After Brexit, the spigot of European Union (EU) funding could start to run dry for Cornwall.
The county in the far southwest corner of England has received more than 1 billion euros in EU funding since 2000, to boost the local economy. Now, faced with uncertainty over Brexit, some Cornwall-based businesses are making preparations for life without the EU.
"Cornwall in the past has had quite a lot of funding from the EU," said Rob Sanders, who founded Glas, an agri-tech startup in Cornwall. "I suppose we're transitioning to where perhaps businesses like ourselves will be able to help generate the economy and keep it running nicely."
Sanders and Colin Phillipson designed Glas to help farmers track key metrics including food supply and animal health. They said Glas will benefit local farmers who are worried about losing subsidies from the EU.
"It's being set up in light of uncertainty from Brexit because people want a way to really monitor how they're doing on the farm business and be able to improve their efficiency and ultimately their profitability," Sanders said.
Glas was created at a partly EU-funded tech incubator called Launchpad, which is located at Falmouth University in Cornwall. Michael Dickinson, commercialization and investment manager at Launchpad, said money from the European Regional Development Fund helped get the program off the ground.
"The funding was there to kickstart the process," he said. "Ultimately, we should be self-sufficient."
Fiona Campbell-Howes also benefited from EU funds to kickstart her business. She moved from London to Cornwall 10 years ago, when she launched her own copywriting agency Radix Communications. She now employs more than a dozen workers and writes for large global firms including Amazon and Oracle.
"The EU funding was really essential to me starting out the business," Campbell-Howes said. "Without it, we wouldn't be where we are today."

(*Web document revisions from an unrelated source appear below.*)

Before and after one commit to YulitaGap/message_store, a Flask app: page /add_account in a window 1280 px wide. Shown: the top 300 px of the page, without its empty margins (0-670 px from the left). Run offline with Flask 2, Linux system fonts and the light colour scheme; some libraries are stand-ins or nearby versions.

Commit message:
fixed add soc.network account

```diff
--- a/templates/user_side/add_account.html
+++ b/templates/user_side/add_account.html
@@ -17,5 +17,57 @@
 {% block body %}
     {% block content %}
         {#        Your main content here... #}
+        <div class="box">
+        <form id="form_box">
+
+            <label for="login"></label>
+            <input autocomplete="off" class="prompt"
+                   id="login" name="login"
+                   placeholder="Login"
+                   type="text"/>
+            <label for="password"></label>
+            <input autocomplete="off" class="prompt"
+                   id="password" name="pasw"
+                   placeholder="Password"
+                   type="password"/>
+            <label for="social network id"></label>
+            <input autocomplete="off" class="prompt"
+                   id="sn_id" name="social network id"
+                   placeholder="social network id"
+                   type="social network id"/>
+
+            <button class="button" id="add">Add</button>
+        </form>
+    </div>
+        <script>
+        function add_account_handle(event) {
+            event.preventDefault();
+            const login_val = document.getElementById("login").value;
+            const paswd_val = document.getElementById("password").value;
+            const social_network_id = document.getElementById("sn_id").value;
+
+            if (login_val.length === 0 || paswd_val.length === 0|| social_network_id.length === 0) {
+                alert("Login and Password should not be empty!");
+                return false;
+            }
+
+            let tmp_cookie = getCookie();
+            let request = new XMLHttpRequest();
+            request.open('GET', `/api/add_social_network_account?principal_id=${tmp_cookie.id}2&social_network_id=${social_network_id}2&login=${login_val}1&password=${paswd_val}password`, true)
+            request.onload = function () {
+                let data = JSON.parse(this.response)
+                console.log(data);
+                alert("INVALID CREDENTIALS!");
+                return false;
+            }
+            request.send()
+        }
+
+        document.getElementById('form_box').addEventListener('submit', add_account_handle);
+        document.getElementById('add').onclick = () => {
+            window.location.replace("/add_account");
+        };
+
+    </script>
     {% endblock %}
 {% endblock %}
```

Beyond funding, the EU provided Campbell-Howes with support and training for things like management coaching and cash flow. She said her biggest concern about Brexit is that new business owners won't be able to take advantage of these programs like she did.
"Cornwall is a really entrepreneurial county," she said. "There are lots of people here setting up their own businesses, lots of creative people who are setting up creative businesses, but don't necessarily have the kind of business management skills that you need, especially not to get a business off the ground."
Campbell-Howes said she understands that some businesses in Cornwall, like hers, have benefited more than others from EU support. Cornwall's fishing industry, for example, has been vocal about EU restrictions on business and trade. As a county, 57 percent of people in Cornwall voted to leave the European Union.
"We've seen so much here, the impact of the investment, that's not true for everywhere in Cornwall," Campbell-Howes said.
She is now one face of a campaign that's partly funded by the EU to bring more business and investment into Cornwall. "Invest in Cornwall" aims to lure more tech companies and entrepreneurs to the county by touting benefits like high-speed internet connectivity and work-life balance.
Nicola Lloyd, head of inward investment at Invest in Cornwall, said the campaign is part of an effort to futureproof the region's economy.
"Cornwall has always been quite good at coming up with new innovations," Lloyd said.